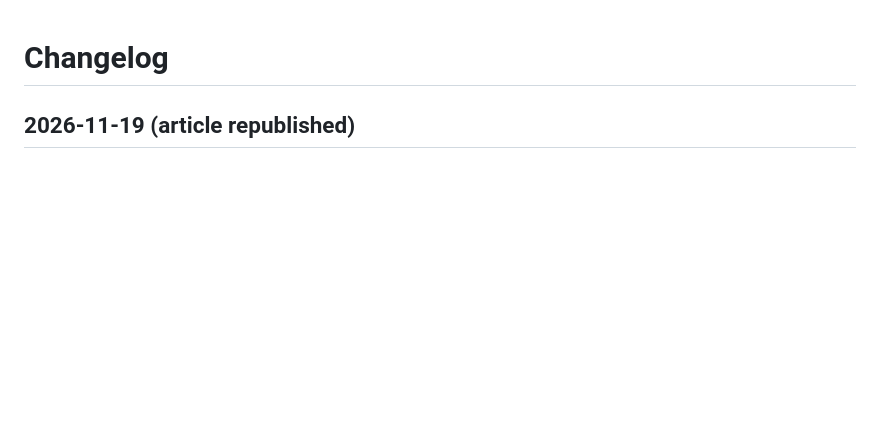
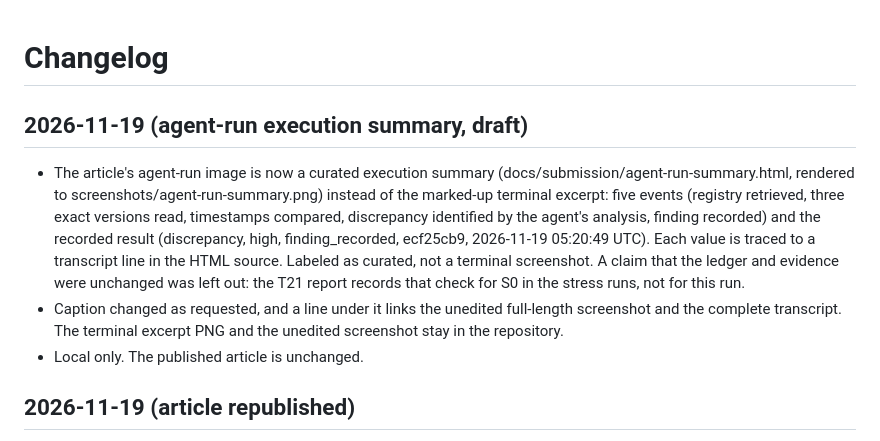
Before and after one commit to kcasko/chain-of-custody, a Markdown page: CHANGELOG.md, the part around the change. Rendered like a GitHub page; blank space fills up the shorter version.

```diff
--- a/CHANGELOG.md
+++ b/CHANGELOG.md
@@ -1,4 +1,10 @@
 # Changelog
+
+## 2026-11-19 (agent-run execution summary, draft)
+
+- The article's agent-run image is now a curated execution summary (docs/submission/agent-run-summary.html, rendered to screenshots/agent-run-summary.png) instead of the marked-up terminal excerpt: five events (registry retrieved, three exact versions read, timestamps compared, discrepancy identified by the agent's analysis, finding recorded) and the recorded result (discrepancy, high, finding_recorded, ecf25cb9, 2026-11-19 05:20:49 UTC). Each value is traced to a transcript line in the HTML source. Labeled as curated, not a terminal screenshot. A claim that the ledger and evidence were unchanged was left out: the T21 report records that check for S0 in the stress runs, not for this run.
+- Caption changed as requested, and a line under it links the unedited full-length screenshot and the complete transcript. The terminal excerpt PNG and the unedited screenshot stay in the repository.
+- Local only. The published article is unchanged.
 
 ## 2026-11-19 (article republished)
 
```
Also changed, not shown: docs/submission/builder-center-project.md (+4 -2 lines), docs/submission/screenshots/agent-run-summary.png (added), 2 other files.
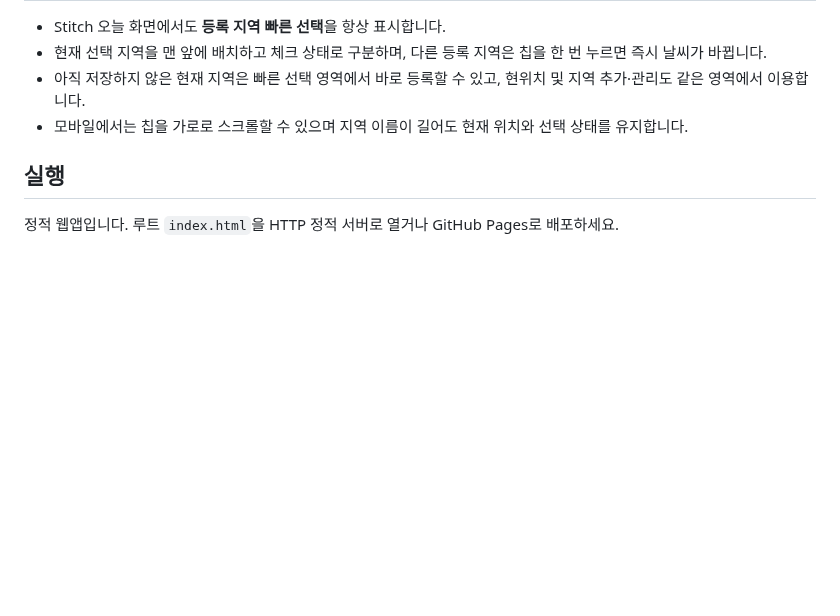
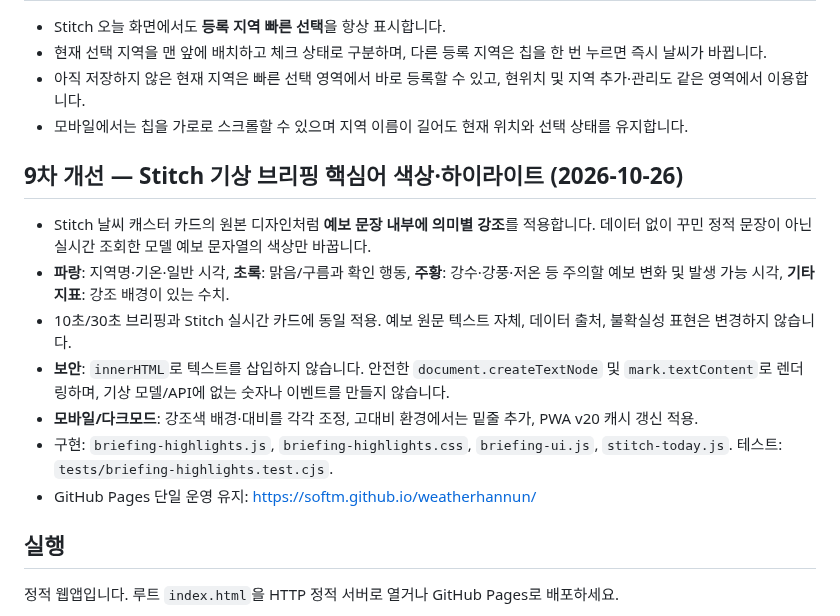
Before and after one commit to softm/weatherhannun, a Markdown page: README.md, the part around the change. GitHub-like rendering; blank space fills up the shorter version.

Commit message:
docs: Stitch caster semantic weather text color and highlight v20

```diff
--- a/README.md
+++ b/README.md
@@ -81,6 +81,16 @@
 - 아직 저장하지 않은 현재 지역은 빠른 선택 영역에서 바로 등록할 수 있고, 현위치 및 지역 추가·관리도 같은 영역에서 이용합니다.
 - 모바일에서는 칩을 가로로 스크롤할 수 있으며 지역 이름이 길어도 현재 위치와 선택 상태를 유지합니다.
 
+## 9차 개선 — Stitch 기상 브리핑 핵심어 색상·하이라이트 (2026-10-26)
+
+- Stitch 날씨 캐스터 카드의 원본 디자인처럼 **예보 문장 내부에 의미별 강조**를 적용합니다. 데이터 없이 꾸민 정적 문장이 아닌 실시간 조회한 모델 예보 문자열의 색상만 바꿉니다.
+- **파랑**: 지역명·기온·일반 시각, **초록**: 맑음/구름과 확인 행동, **주황**: 강수·강풍·저온 등 주의할 예보 변화 및 발생 가능 시각, **기타 지표**: 강조 배경이 있는 수치.
+- 10초/30초 브리핑과 Stitch 실시간 카드에 동일 적용. 예보 원문 텍스트 자체, 데이터 출처, 불확실성 표현은 변경하지 않습니다.
+- **보안**: `innerHTML`로 텍스트를 삽입하지 않습니다. 안전한 `document.createTextNode` 및 `mark.textContent`로 렌더링하며, 기상 모델/API에 없는 숫자나 이벤트를 만들지 않습니다.
+- **모바일/다크모드**: 강조색 배경·대비를 각각 조정, 고대비 환경에서는 밑줄 추가, PWA v20 캐시 갱신 적용.
+- 구현: `briefing-highlights.js`, `briefing-highlights.css`, `briefing-ui.js`, `stitch-today.js`. 테스트: `tests/briefing-highlights.test.cjs`.
+- GitHub Pages 단일 운영 유지: https://softm.github.io/weatherhannun/
+
 ## 실행
 
 정적 웹앱입니다. 루트 `index.html`을 HTTP 정적 서버로 열거나 GitHub Pages로 배포하세요.
```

__What the exercise asks__
The task calls for all records to be set down precisely, excluding any images.

__The completed task__
Before and after one commit to kcasko/chain-of-custody, a Markdown page: CHANGELOG.md, the part around the change. Rendered like a GitHub page; blank space fills up the shorter version.

```diff
--- a/CHANGELOG.md
+++ b/CHANGELOG.md
@@ -1,4 +1,10 @@
 # Changelog
+
+## 2026-11-19 (agent-run execution summary, draft)
+
+- The article's agent-run image is now a curated execution summary (docs/submission/agent-run-summary.html, rendered to screenshots/agent-run-summary.png) instead of the marked-up terminal excerpt: five events (registry retrieved, three exact versions read, timestamps compared, discrepancy identified by the agent's analysis, finding recorded) and the recorded result (discrepancy, high, finding_recorded, ecf25cb9, 2026-11-19 05:20:49 UTC). Each value is traced to a transcript line in the HTML source. Labeled as curated, not a terminal screenshot. A claim that the ledger and evidence were unchanged was left out: the T21 report records that check for S0 in the stress runs, not for this run.
+- Caption changed as requested, and a line under it links the unedited full-length screenshot and the complete transcript. The terminal excerpt PNG and the unedited screenshot stay in the repository.
+- Local only. The published article is unchanged.
 
 ## 2026-11-19 (article republished)
 
```
Also changed, not shown: docs/submission/builder-center-project.md (+4 -2 lines), docs/submission/screenshots/agent-run-summary.png (added), 2 other files.
Before and after one commit to softm/weatherhannun, a Markdown page: README.md, the part around the change. GitHub-like rendering; blank space fills up the shorter version.

Commit message:
docs: Stitch caster semantic weather text color and highlight v20

```diff
--- a/README.md
+++ b/README.md
@@ -81,6 +81,16 @@
 - 아직 저장하지 않은 현재 지역은 빠른 선택 영역에서 바로 등록할 수 있고, 현위치 및 지역 추가·관리도 같은 영역에서 이용합니다.
 - 모바일에서는 칩을 가로로 스크롤할 수 있으며 지역 이름이 길어도 현재 위치와 선택 상태를 유지합니다.
 
+## 9차 개선 — Stitch 기상 브리핑 핵심어 색상·하이라이트 (2026-10-26)
+
+- Stitch 날씨 캐스터 카드의 원본 디자인처럼 **예보 문장 내부에 의미별 강조**를 적용합니다. 데이터 없이 꾸민 정적 문장이 아닌 실시간 조회한 모델 예보 문자열의 색상만 바꿉니다.
+- **파랑**: 지역명·기온·일반 시각, **초록**: 맑음/구름과 확인 행동, **주황**: 강수·강풍·저온 등 주의할 예보 변화 및 발생 가능 시각, **기타 지표**: 강조 배경이 있는 수치.
+- 10초/30초 브리핑과 Stitch 실시간 카드에 동일 적용. 예보 원문 텍스트 자체, 데이터 출처, 불확실성 표현은 변경하지 않습니다.
+- **보안**: `innerHTML`로 텍스트를 삽입하지 않습니다. 안전한 `document.createTextNode` 및 `mark.textContent`로 렌더링하며, 기상 모델/API에 없는 숫자나 이벤트를 만들지 않습니다.
+- **모바일/다크모드**: 강조색 배경·대비를 각각 조정, 고대비 환경에서는 밑줄 추가, PWA v20 캐시 갱신 적용.
+- 구현: `briefing-highlights.js`, `briefing-highlights.css`, `briefing-ui.js`, `stitch-today.js`. 테스트: `tests/briefing-highlights.test.cjs`.
+- GitHub Pages 단일 운영 유지: https://softm.github.io/weatherhannun/
+
 ## 실행
 
 정적 웹앱입니다. 루트 `index.html`을 HTTP 정적 서버로 열거나 GitHub Pages로 배포하세요.
```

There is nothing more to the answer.